### Problem to solve
Make an exact copy of the entries that come next.

BEGIN Supplied data

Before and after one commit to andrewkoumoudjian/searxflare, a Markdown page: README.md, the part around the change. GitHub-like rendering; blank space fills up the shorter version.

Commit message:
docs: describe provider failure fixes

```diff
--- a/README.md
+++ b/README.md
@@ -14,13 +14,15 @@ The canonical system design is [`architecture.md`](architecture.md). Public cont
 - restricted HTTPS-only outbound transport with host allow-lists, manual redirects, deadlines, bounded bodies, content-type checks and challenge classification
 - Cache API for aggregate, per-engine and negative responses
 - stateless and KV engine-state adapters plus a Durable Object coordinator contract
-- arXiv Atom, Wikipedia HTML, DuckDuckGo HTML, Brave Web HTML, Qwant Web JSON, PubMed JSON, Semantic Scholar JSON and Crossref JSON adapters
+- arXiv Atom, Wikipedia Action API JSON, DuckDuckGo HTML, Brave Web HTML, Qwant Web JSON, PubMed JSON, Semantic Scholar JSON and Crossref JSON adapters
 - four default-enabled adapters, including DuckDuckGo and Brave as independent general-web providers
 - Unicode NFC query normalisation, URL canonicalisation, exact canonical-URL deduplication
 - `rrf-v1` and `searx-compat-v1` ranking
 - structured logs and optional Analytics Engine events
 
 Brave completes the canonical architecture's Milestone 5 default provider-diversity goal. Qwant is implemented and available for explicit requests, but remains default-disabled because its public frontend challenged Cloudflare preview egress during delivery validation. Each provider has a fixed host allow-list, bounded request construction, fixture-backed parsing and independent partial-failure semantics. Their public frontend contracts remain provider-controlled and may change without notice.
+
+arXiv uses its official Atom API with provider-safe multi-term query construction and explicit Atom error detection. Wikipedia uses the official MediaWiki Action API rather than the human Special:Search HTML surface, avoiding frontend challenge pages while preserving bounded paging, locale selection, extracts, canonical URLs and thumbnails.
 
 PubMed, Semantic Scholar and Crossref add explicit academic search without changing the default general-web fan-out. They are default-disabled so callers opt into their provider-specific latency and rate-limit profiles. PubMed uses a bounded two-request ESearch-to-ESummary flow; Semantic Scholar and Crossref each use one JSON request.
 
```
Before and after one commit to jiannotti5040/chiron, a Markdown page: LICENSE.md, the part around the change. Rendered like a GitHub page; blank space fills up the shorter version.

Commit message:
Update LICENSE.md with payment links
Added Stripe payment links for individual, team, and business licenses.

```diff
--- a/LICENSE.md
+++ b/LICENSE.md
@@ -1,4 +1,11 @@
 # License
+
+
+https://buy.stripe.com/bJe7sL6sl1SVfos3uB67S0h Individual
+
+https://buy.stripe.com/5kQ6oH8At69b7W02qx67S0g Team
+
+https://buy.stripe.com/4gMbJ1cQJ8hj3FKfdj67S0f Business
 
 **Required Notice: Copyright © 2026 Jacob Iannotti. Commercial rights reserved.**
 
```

END Supplied data

### Result of the exercise
Before and after one commit to andrewkoumoudjian/searxflare, a Markdown page: README.md, the part around the change. GitHub-like rendering; blank space fills up the shorter version.

Commit message:
docs: describe provider failure fixes

```diff
--- a/README.md
+++ b/README.md
@@ -14,13 +14,15 @@ The canonical system design is [`architecture.md`](architecture.md). Public cont
 - restricted HTTPS-only outbound transport with host allow-lists, manual redirects, deadlines, bounded bodies, content-type checks and challenge classification
 - Cache API for aggregate, per-engine and negative responses
 - stateless and KV engine-state adapters plus a Durable Object coordinator contract
-- arXiv Atom, Wikipedia HTML, DuckDuckGo HTML, Brave Web HTML, Qwant Web JSON, PubMed JSON, Semantic Scholar JSON and Crossref JSON adapters
+- arXiv Atom, Wikipedia Action API JSON, DuckDuckGo HTML, Brave Web HTML, Qwant Web JSON, PubMed JSON, Semantic Scholar JSON and Crossref JSON adapters
 - four default-enabled adapters, including DuckDuckGo and Brave as independent general-web providers
 - Unicode NFC query normalisation, URL canonicalisation, exact canonical-URL deduplication
 - `rrf-v1` and `searx-compat-v1` ranking
 - structured logs and optional Analytics Engine events
 
 Brave completes the canonical architecture's Milestone 5 default provider-diversity goal. Qwant is implemented and available for explicit requests, but remains default-disabled because its public frontend challenged Cloudflare preview egress during delivery validation. Each provider has a fixed host allow-list, bounded request construction, fixture-backed parsing and independent partial-failure semantics. Their public frontend contracts remain provider-controlled and may change without notice.
+
+arXiv uses its official Atom API with provider-safe multi-term query construction and explicit Atom error detection. Wikipedia uses the official MediaWiki Action API rather than the human Special:Search HTML surface, avoiding frontend challenge pages while preserving bounded paging, locale selection, extracts, canonical URLs and thumbnails.
 
 PubMed, Semantic Scholar and Crossref add explicit academic search without changing the default general-web fan-out. They are default-disabled so callers opt into their provider-specific latency and rate-limit profiles. PubMed uses a bounded two-request ESearch-to-ESummary flow; Semantic Scholar and Crossref each use one JSON request.
 
```
Before and after one commit to jiannotti5040/chiron, a Markdown page: LICENSE.md, the part around the change. Rendered like a GitHub page; blank space fills up the shorter version.

Commit message:
Update LICENSE.md with payment links
Added Stripe payment links for individual, team, and business licenses.

```diff
--- a/LICENSE.md
+++ b/LICENSE.md
@@ -1,4 +1,11 @@
 # License
+
+
+https://buy.stripe.com/bJe7sL6sl1SVfos3uB67S0h Individual
+
+https://buy.stripe.com/5kQ6oH8At69b7W02qx67S0g Team
+
+https://buy.stripe.com/4gMbJ1cQJ8hj3FKfdj67S0f Business
 
 **Required Notice: Copyright © 2026 Jacob Iannotti. Commercial rights reserved.**
 
```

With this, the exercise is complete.